Exercise description> Each line of data below must be printed exactly as written, with any pictures removed.

Data for this task>
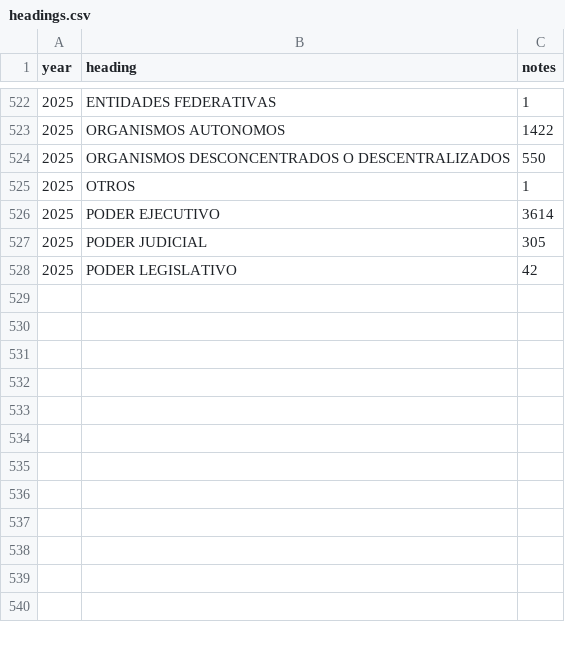
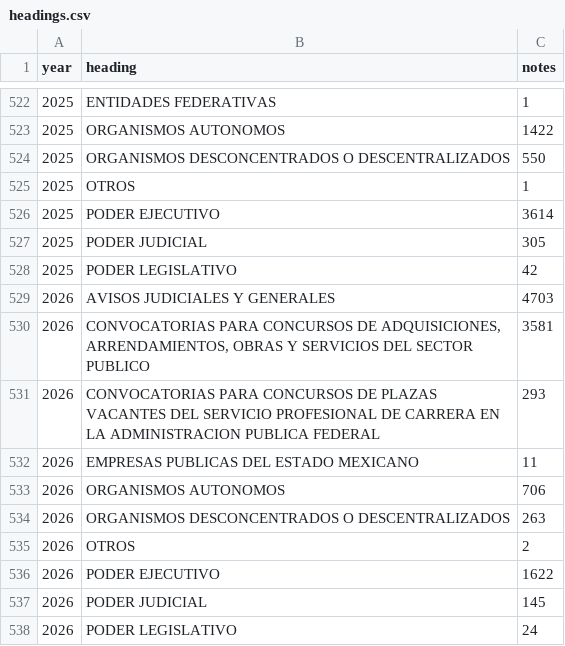
Before and after one commit to INGEOTEC/LegalIA, a CSV file: website/data/headings.csv, drawn as a sheet; only a part is shown, gaps mark what is left out.

```diff
--- a/website/data/headings.csv
+++ b/website/data/headings.csv
@@ -528 +528,11 @@ year,heading,notes
 2025,PODER LEGISLATIVO,42
+2026,AVISOS JUDICIALES Y GENERALES,4703
+2026,"CONVOCATORIAS PARA CONCURSOS DE ADQUISICIONES, ARRENDAMIENTOS, OBRAS Y SERVICIOS DEL SECTOR PUBLICO",3581
+2026,CONVOCATORIAS PARA CONCURSOS DE PLAZAS VACANTES DEL SERVICIO PROFESIONAL DE CARRERA EN LA ADMINISTRACION PUBLICA FEDERAL,293
+2026,EMPRESAS PUBLICAS DEL ESTADO MEXICANO,11
+2026,ORGANISMOS AUTONOMOS,706
+2026,ORGANISMOS DESCONCENTRADOS O DESCENTRALIZADOS,263
+2026,OTROS,2
+2026,PODER EJECUTIVO,1622
+2026,PODER JUDICIAL,145
+2026,PODER LEGISLATIVO,24
```
Also changed, not shown: website/data/days_with_notes.csv, website/data/first_words.csv, 6 other files.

Finished exercise>
Before and after one commit to INGEOTEC/LegalIA, a CSV file: website/data/headings.csv, drawn as a sheet; only a part is shown, gaps mark what is left out.

```diff
--- a/website/data/headings.csv
+++ b/website/data/headings.csv
@@ -528 +528,11 @@ year,heading,notes
 2025,PODER LEGISLATIVO,42
+2026,AVISOS JUDICIALES Y GENERALES,4703
+2026,"CONVOCATORIAS PARA CONCURSOS DE ADQUISICIONES, ARRENDAMIENTOS, OBRAS Y SERVICIOS DEL SECTOR PUBLICO",3581
+2026,CONVOCATORIAS PARA CONCURSOS DE PLAZAS VACANTES DEL SERVICIO PROFESIONAL DE CARRERA EN LA ADMINISTRACION PUBLICA FEDERAL,293
+2026,EMPRESAS PUBLICAS DEL ESTADO MEXICANO,11
+2026,ORGANISMOS AUTONOMOS,706
+2026,ORGANISMOS DESCONCENTRADOS O DESCENTRALIZADOS,263
+2026,OTROS,2
+2026,PODER EJECUTIVO,1622
+2026,PODER JUDICIAL,145
+2026,PODER LEGISLATIVO,24
```
Also changed, not shown: website/data/days_with_notes.csv, website/data/first_words.csv, 6 other files.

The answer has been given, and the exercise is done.